Video Taiwan Looks for Role in South China Sea Dispute

The Taiwanese government is one of several that claims territory in the hotly contested South China Sea, but Taipei has long been sidelined in the dispute, overshadowed by China. Now, as the Philippines challenges Beijing’s claims in an international court at The Hague, Taipei is looking to publicly assert its claims. VOA’s Bill Ide has more from Beijing.

Video After Terrorist Attacks, Support for Refugees Fades

The terrorists who killed and injured almost 500 people around Paris this month are mostly French or Belgian nationals. But at least two apparently took advantage of Europe’s migrant crisis to sneak into the region. The discovery has hardened views about legitimate refugees, including those fleeing the same extremist violence that hit the French capital. Lisa Bryant has this report for VOA from the Paris suburb of Cergy-Pontoise

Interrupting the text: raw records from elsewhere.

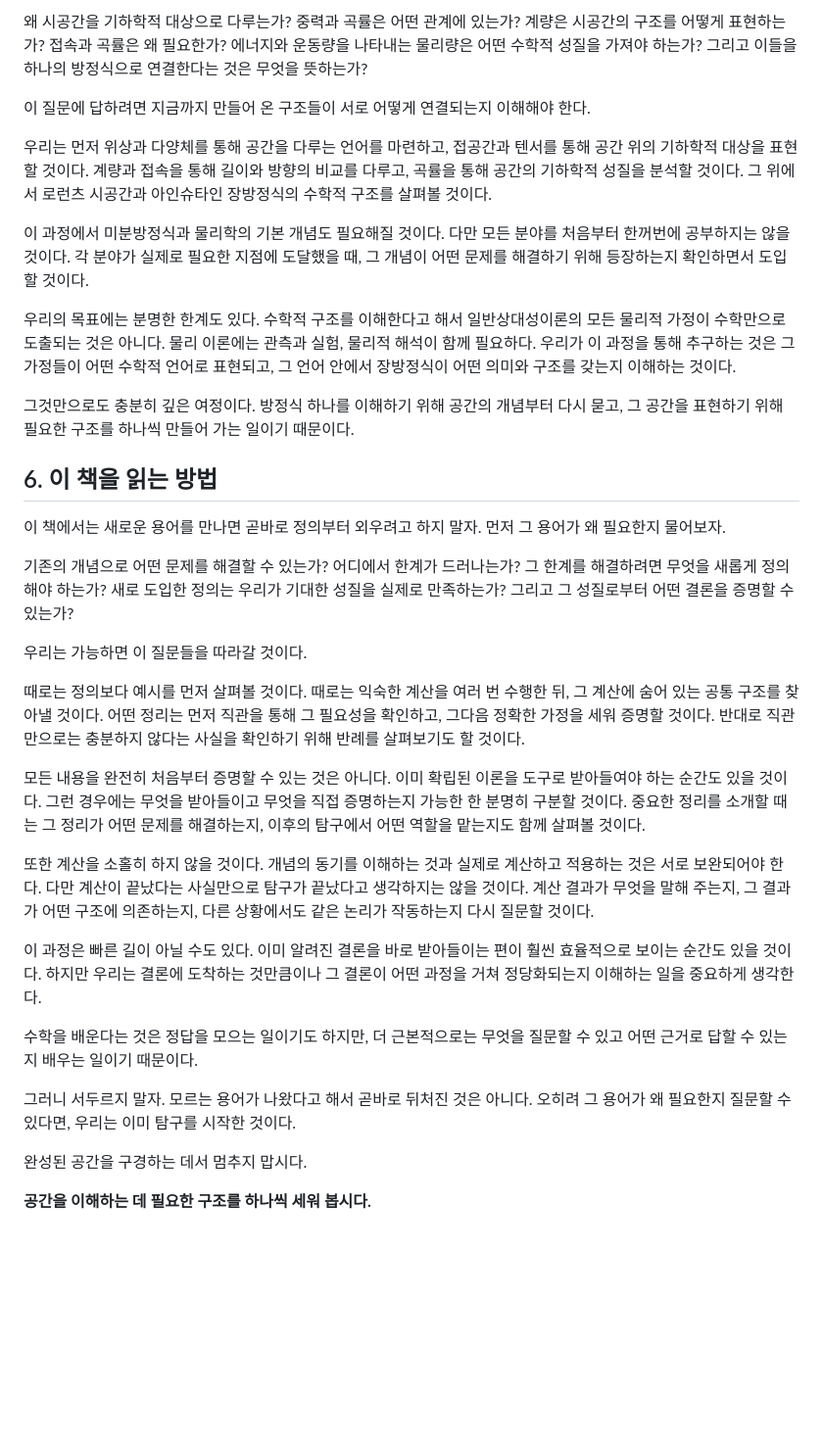
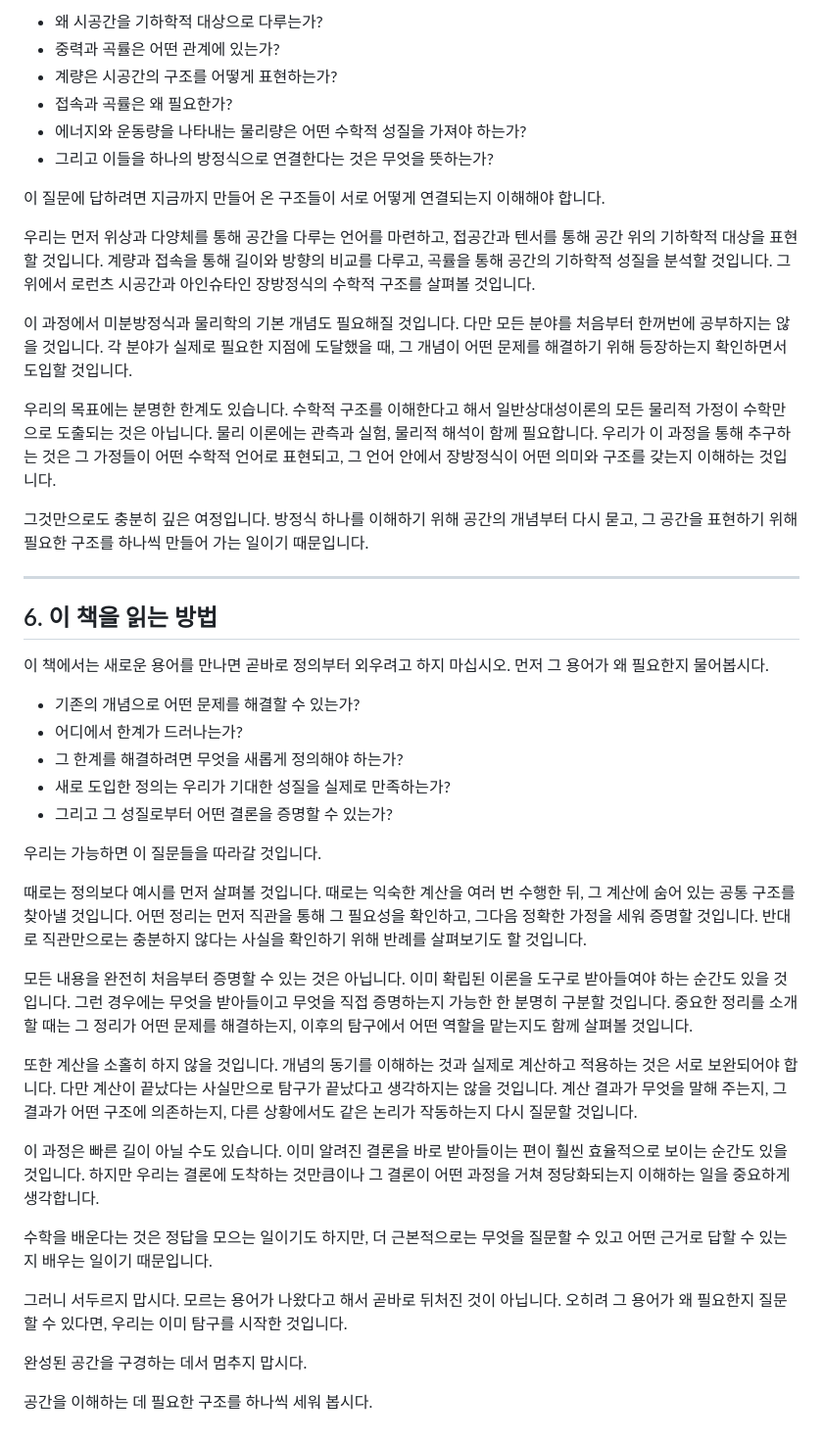
Before and after one commit to eggplan-choi/md-viewer, a Markdown page: docs/서문.md, the part around one of its changes. Shown at 98% size. Rendered like a GitHub page; blank space fills up the shorter version.

```diff
--- a/docs/서문.md
+++ b/docs/서문.md
@@ -106,36 +131,47 @@
 
-왜 시공간을 기하학적 대상으로 다루는가? 중력과 곡률은 어떤 관계에 있는가? 계량은 시공간의 구조를 어떻게 표현하는가? 접속과 곡률은 왜 필요한가? 에너지와 운동량을 나타내는 물리량은 어떤 수학적 성질을 가져야 하는가? 그리고 이들을 하나의 방정식으로 연결한다는 것은 무엇을 뜻하는가?
+- 왜 시공간을 기하학적 대상으로 다루는가?
+- 중력과 곡률은 어떤 관계에 있는가?
+- 계량은 시공간의 구조를 어떻게 표현하는가?
+- 접속과 곡률은 왜 필요한가?
+- 에너지와 운동량을 나타내는 물리량은 어떤 수학적 성질을 가져야 하는가?
+- 그리고 이들을 하나의 방정식으로 연결한다는 것은 무엇을 뜻하는가?
 
-이 질문에 답하려면 지금까지 만들어 온 구조들이 서로 어떻게 연결되는지 이해해야 한다.
+이 질문에 답하려면 지금까지 만들어 온 구조들이 서로 어떻게 연결되는지 이해해야 합니다.
 
-우리는 먼저 위상과 다양체를 통해 공간을 다루는 언어를 마련하고, 접공간과 텐서를 통해 공간 위의 기하학적 대상을 표현할 것이다. 계량과 접속을 통해 길이와 방향의 비교를 다루고, 곡률을 통해 공간의 기하학적 성질을 분석할 것이다. 그 위에서 로런츠 시공간과 아인슈타인 장방정식의 수학적 구조를 살펴볼 것이다.
+우리는 먼저 위상과 다양체를 통해 공간을 다루는 언어를 마련하고, 접공간과 텐서를 통해 공간 위의 기하학적 대상을 표현할 것입니다. 계량과 접속을 통해 길이와 방향의 비교를 다루고, 곡률을 통해 공간의 기하학적 성질을 분석할 것입니다. 그 위에서 로런츠 시공간과 아인슈타인 장방정식의 수학적 구조를 살펴볼 것입니다.
 
-이 과정에서 미분방정식과 물리학의 기본 개념도 필요해질 것이다. 다만 모든 분야를 처음부터 한꺼번에 공부하지는 않을 것이다. 각 분야가 실제로 필요한 지점에 도달했을 때, 그 개념이 어떤 문제를 해결하기 위해 등장하는지 확인하면서 도입할 것이다.
+이 과정에서 미분방정식과 물리학의 기본 개념도 필요해질 것입니다. 다만 모든 분야를 처음부터 한꺼번에 공부하지는 않을 것입니다. 각 분야가 실제로 필요한 지점에 도달했을 때, 그 개념이 어떤 문제를 해결하기 위해 등장하는지 확인하면서 도입할 것입니다.
 
-우리의 목표에는 분명한 한계도 있다. 수학적 구조를 이해한다고 해서 일반상대성이론의 모든 물리적 가정이 수학만으로 도출되는 것은 아니다. 물리 이론에는 관측과 실험, 물리적 해석이 함께 필요하다. 우리가 이 과정을 통해 추구하는 것은 그 가정들이 어떤 수학적 언어로 표현되고, 그 언어 안에서 장방정식이 어떤 의미와 구조를 갖는지 이해하는 것이다.
+우리의 목표에는 분명한 한계도 있습니다. 수학적 구조를 이해한다고 해서 일반상대성이론의 모든 물리적 가정이 수학만으로 도출되는 것은 아닙니다. 물리 이론에는 관측과 실험, 물리적 해석이 함께 필요합니다. 우리가 이 과정을 통해 추구하는 것은 그 가정들이 어떤 수학적 언어로 표현되고, 그 언어 안에서 장방정식이 어떤 의미와 구조를 갖는지 이해하는 것입니다.
 
-그것만으로도 충분히 깊은 여정이다. 방정식 하나를 이해하기 위해 공간의 개념부터 다시 묻고, 그 공간을 표현하기 위해 필요한 구조를 하나씩 만들어 가는 일이기 때문이다.
+그것만으로도 충분히 깊은 여정입니다. 방정식 하나를 이해하기 위해 공간의 개념부터 다시 묻고, 그 공간을 표현하기 위해 필요한 구조를 하나씩 만들어 가는 일이기 때문입니다.
+
+---
 
 ## 6. 이 책을 읽는 방법
 
-이 책에서는 새로운 용어를 만나면 곧바로 정의부터 외우려고 하지 말자. 먼저 그 용어가 왜 필요한지 물어보자.
+이 책에서는 새로운 용어를 만나면 곧바로 정의부터 외우려고 하지 마십시오. 먼저 그 용어가 왜 필요한지 물어봅시다.
 
-기존의 개념으로 어떤 문제를 해결할 수 있는가? 어디에서 한계가 드러나는가? 그 한계를 해결하려면 무엇을 새롭게 정의해야 하는가? 새로 도입한 정의는 우리가 기대한 성질을 실제로 만족하는가? 그리고 그 성질로부터 어떤 결론을 증명할 수 있는가?
+- 기존의 개념으로 어떤 문제를 해결할 수 있는가?
+- 어디에서 한계가 드러나는가?
+- 그 한계를 해결하려면 무엇을 새롭게 정의해야 하는가?
+- 새로 도입한 정의는 우리가 기대한 성질을 실제로 만족하는가?
+- 그리고 그 성질로부터 어떤 결론을 증명할 수 있는가?
 
-우리는 가능하면 이 질문들을 따라갈 것이다.
+우리는 가능하면 이 질문들을 따라갈 것입니다.
 
-때로는 정의보다 예시를 먼저 살펴볼 것이다. 때로는 익숙한 계산을 여러 번 수행한 뒤, 그 계산에 숨어 있는 공통 구조를 찾아낼 것이다. 어떤 정리는 먼저 직관을 통해 그 필요성을 확인하고, 그다음 정확한 가정을 세워 증명할 것이다. 반대로 직관만으로는 충분하지 않다는 사실을 확인하기 위해 반례를 살펴보기도 할 것이다.
+때로는 정의보다 예시를 먼저 살펴볼 것입니다. 때로는 익숙한 계산을 여러 번 수행한 뒤, 그 계산에 숨어 있는 공통 구조를 찾아낼 것입니다. 어떤 정리는 먼저 직관을 통해 그 필요성을 확인하고, 그다음 정확한 가정을 세워 증명할 것입니다. 반대로 직관만으로는 충분하지 않다는 사실을 확인하기 위해 반례를 살펴보기도 할 것입니다.
 
-모든 내용을 완전히 처음부터 증명할 수 있는 것은 아니다. 이미 확립된 이론을 도구로 받아들여야 하는 순간도 있을 것이다. 그런 경우에는 무엇을 받아들이고 무엇을 직접 증명하는지 가능한 한 분명히 구분할 것이다. 중요한 정리를 소개할 때는 그 정리가 어떤 문제를 해결하는지, 이후의 탐구에서 어떤 역할을 맡는지도 함께 살펴볼 것이다.
+모든 내용을 완전히 처음부터 증명할 수 있는 것은 아닙니다. 이미 확립된 이론을 도구로 받아들여야 하는 순간도 있을 것입니다. 그런 경우에는 무엇을 받아들이고 무엇을 직접 증명하는지 가능한 한 분명히 구분할 것입니다. 중요한 정리를 소개할 때는 그 정리가 어떤 문제를 해결하는지, 이후의 탐구에서 어떤 역할을 맡는지도 함께 살펴볼 것입니다.
 
-또한 계산을 소홀히 하지 않을 것이다. 개념의 동기를 이해하는 것과 실제로 계산하고 적용하는 것은 서로 보완되어야 한다. 다만 계산이 끝났다는 사실만으로 탐구가 끝났다고 생각하지는 않을 것이다. 계산 결과가 무엇을 말해 주는지, 그 결과가 어떤 구조에 의존하는지, 다른 상황에서도 같은 논리가 작동하는지 다시 질문할 것이다.
+또한 계산을 소홀히 하지 않을 것입니다. 개념의 동기를 이해하는 것과 실제로 계산하고 적용하는 것은 서로 보완되어야 합니다. 다만 계산이 끝났다는 사실만으로 탐구가 끝났다고 생각하지는 않을 것입니다. 계산 결과가 무엇을 말해 주는지, 그 결과가 어떤 구조에 의존하는지, 다른 상황에서도 같은 논리가 작동하는지 다시 질문할 것입니다.
 
-이 과정은 빠른 길이 아닐 수도 있다. 이미 알려진 결론을 바로 받아들이는 편이 훨씬 효율적으로 보이는 순간도 있을 것이다. 하지만 우리는 결론에 도착하는 것만큼이나 그 결론이 어떤 과정을 거쳐 정당화되는지 이해하는 일을 중요하게 생각한다.
+이 과정은 빠른 길이 아닐 수도 있습니다. 이미 알려진 결론을 바로 받아들이는 편이 훨씬 효율적으로 보이는 순간도 있을 것입니다. 하지만 우리는 결론에 도착하는 것만큼이나 그 결론이 어떤 과정을 거쳐 정당화되는지 이해하는 일을 중요하게 생각합니다.
 
-수학을 배운다는 것은 정답을 모으는 일이기도 하지만, 더 근본적으로는 무엇을 질문할 수 있고 어떤 근거로 답할 수 있는지 배우는 일이기 때문이다.
+수학을 배운다는 것은 정답을 모으는 일이기도 하지만, 더 근본적으로는 무엇을 질문할 수 있고 어떤 근거로 답할 수 있는지 배우는 일이기 때문입니다.
 
-그러니 서두르지 말자. 모르는 용어가 나왔다고 해서 곧바로 뒤처진 것은 아니다. 오히려 그 용어가 왜 필요한지 질문할 수 있다면, 우리는 이미 탐구를 시작한 것이다.
+그러니 서두르지 맙시다. 모르는 용어가 나왔다고 해서 곧바로 뒤처진 것이 아닙니다. 오히려 그 용어가 왜 필요한지 질문할 수 있다면, 우리는 이미 탐구를 시작한 것입니다.
 
 완성된 공간을 구경하는 데서 멈추지 맙시다.
 
-**공간을 이해하는 데 필요한 구조를 하나씩 세워 봅시다.**
+공간을 이해하는 데 필요한 구조를 하나씩 세워 봅시다.
```
Also changed, not shown: other parts of docs/서문.md (+72 -47 lines).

Video Syrian Refugees in US Express Concern for Those Left Behind

Syrian immigrants in the United States are concerned about the negative tide of public opinion and the politicians who want to block a U.S. plan to accept 10,000 Syrian refugees. Zlatica Hoke reports many Americans are fighting to dispel suspicions linking refugees to terrorists.

Video Thais Send Security Concerns Down the River

As Thailand takes in the annual Loy Krathong festival, many ponder the country’s future and security. Steve Sandford reports from Chiang Mai.

Video Islamic State Unfazed by Losses in Iraq, Syria

Progress in the U.S.-led effort to beat Islamic State on its home turf in Iraq and Syria has led some to speculate the terror group may be growing desperate. But counterterror officials say that is not the case, and warn the recent spate of terror attacks is merely part of the group’s evolution. VOA National Security correspondent Jeff Seldin has more.

VOA Blogs